Work instructions.
Could you please find each line in the records that contains the word "with" and copy it?

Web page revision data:
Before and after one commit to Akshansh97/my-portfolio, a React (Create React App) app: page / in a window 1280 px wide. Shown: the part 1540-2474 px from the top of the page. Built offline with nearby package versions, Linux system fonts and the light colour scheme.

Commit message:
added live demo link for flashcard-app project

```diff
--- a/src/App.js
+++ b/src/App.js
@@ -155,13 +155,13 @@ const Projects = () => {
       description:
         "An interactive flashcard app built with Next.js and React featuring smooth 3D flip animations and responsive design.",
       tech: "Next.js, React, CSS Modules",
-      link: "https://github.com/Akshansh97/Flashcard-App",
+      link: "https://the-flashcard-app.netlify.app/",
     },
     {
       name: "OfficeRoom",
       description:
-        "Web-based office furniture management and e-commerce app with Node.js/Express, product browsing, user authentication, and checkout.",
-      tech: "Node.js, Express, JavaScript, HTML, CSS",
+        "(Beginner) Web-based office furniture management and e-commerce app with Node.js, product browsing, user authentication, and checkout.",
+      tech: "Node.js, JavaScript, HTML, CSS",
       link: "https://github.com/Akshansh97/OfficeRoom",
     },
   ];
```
--
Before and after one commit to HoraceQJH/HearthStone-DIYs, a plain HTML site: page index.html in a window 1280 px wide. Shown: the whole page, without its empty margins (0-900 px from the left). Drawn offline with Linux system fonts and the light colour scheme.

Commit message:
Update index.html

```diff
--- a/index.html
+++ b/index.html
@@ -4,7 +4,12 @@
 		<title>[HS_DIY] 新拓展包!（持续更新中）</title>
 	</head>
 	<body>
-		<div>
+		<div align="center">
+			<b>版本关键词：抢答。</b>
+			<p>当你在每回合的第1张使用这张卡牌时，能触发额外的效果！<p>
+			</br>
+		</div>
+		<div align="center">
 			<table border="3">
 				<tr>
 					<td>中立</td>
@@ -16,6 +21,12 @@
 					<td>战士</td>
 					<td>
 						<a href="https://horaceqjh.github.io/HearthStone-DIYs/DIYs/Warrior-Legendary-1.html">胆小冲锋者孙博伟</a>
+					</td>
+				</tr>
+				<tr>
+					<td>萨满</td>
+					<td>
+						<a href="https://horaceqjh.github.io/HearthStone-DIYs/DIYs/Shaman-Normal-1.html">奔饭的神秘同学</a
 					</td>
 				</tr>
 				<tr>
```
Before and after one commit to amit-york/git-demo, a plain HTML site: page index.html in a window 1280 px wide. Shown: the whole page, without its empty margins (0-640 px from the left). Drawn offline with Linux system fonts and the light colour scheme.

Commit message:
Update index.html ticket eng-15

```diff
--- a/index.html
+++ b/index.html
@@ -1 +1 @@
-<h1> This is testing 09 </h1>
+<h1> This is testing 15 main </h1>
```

Task answer.
Before and after one commit to Akshansh97/my-portfolio, a React (Create React App) app: page / in a window 1280 px wide. Shown: the part 1540-2474 px from the top of the page. Built offline with nearby package versions, Linux system fonts and the light colour scheme.
         "An interactive flashcard app built with Next.js and React featuring smooth 3D flip animations and responsive design.",
-        "Web-based office furniture management and e-commerce app with Node.js/Express, product browsing, user authentication, and checkout.",
+        "(Beginner) Web-based office furniture management and e-commerce app with Node.js, product browsing, user authentication, and checkout.",
Before and after one commit to HoraceQJH/HearthStone-DIYs, a plain HTML site: page index.html in a window 1280 px wide. Shown: the whole page, without its empty margins (0-900 px from the left). Drawn offline with Linux system fonts and the light colour scheme.
Before and after one commit to amit-york/git-demo, a plain HTML site: page index.html in a window 1280 px wide. Shown: the whole page, without its empty margins (0-640 px from the left). Drawn offline with Linux system fonts and the light colour scheme.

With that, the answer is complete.